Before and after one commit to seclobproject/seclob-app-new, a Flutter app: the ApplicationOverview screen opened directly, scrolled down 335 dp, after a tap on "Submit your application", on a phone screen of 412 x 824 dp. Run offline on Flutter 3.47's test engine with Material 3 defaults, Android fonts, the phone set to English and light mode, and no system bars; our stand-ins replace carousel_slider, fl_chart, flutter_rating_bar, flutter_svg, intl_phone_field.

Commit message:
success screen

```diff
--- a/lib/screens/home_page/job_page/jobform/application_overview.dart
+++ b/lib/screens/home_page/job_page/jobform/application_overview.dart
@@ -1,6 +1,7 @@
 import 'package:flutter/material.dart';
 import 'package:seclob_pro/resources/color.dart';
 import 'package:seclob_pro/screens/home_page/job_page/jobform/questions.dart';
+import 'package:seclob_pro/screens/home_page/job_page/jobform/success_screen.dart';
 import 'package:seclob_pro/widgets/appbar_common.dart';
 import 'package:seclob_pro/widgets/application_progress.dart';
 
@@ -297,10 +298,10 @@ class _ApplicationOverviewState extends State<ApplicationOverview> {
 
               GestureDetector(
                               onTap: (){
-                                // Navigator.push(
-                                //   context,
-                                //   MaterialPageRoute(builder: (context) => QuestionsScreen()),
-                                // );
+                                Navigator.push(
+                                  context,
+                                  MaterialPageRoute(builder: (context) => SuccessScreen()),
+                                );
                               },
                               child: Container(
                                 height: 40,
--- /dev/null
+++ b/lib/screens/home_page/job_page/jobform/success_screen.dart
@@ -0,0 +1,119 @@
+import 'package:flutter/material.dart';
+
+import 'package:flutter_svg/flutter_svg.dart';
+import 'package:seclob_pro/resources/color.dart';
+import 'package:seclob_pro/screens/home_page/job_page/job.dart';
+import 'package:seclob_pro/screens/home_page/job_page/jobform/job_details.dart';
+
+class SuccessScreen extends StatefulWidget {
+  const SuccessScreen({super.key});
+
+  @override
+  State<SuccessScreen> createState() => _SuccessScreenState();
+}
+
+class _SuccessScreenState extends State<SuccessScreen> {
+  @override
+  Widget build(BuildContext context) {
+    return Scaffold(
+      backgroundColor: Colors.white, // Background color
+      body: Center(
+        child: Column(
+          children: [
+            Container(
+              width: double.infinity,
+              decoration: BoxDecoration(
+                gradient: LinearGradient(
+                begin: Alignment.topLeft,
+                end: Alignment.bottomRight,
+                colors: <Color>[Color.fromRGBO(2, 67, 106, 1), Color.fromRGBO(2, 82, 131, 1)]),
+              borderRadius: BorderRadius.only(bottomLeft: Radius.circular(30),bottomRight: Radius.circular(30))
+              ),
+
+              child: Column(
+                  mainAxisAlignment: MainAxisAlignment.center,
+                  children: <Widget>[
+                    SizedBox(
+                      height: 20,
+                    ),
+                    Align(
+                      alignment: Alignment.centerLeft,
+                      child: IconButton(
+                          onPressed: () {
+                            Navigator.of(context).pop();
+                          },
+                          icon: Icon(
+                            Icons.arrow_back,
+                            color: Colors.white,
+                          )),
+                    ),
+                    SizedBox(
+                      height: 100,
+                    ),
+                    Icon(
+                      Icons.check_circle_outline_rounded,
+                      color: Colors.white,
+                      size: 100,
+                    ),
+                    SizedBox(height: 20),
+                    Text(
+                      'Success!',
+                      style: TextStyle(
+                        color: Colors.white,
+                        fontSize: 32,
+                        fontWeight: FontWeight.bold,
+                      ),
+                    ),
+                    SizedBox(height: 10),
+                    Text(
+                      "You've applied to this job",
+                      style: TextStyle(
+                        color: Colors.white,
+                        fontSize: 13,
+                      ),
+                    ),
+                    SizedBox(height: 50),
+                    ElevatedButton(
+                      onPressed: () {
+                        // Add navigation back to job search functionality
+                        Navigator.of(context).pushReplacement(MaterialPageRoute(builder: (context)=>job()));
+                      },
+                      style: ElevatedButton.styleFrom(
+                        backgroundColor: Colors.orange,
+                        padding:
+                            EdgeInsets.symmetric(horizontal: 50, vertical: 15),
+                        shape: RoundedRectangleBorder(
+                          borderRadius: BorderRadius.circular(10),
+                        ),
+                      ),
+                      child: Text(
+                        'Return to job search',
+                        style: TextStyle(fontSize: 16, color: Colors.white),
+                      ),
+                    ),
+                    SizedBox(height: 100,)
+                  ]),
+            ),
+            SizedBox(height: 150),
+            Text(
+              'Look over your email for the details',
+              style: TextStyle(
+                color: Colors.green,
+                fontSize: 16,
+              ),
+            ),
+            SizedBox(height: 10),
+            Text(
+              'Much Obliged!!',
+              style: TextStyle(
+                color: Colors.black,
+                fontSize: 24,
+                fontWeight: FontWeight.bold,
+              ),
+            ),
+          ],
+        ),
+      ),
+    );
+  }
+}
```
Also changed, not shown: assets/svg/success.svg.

|---|

**TASK PROMPT**
Every line in the data above that contains "builder" needs to be copied.

**SOLUTION FOR THIS TASK**
-                                //   MaterialPageRoute(builder: (context) => QuestionsScreen()),
+                                  MaterialPageRoute(builder: (context) => SuccessScreen()),
+                        Navigator.of(context).pushReplacement(MaterialPageRoute(builder: (context)=>job()));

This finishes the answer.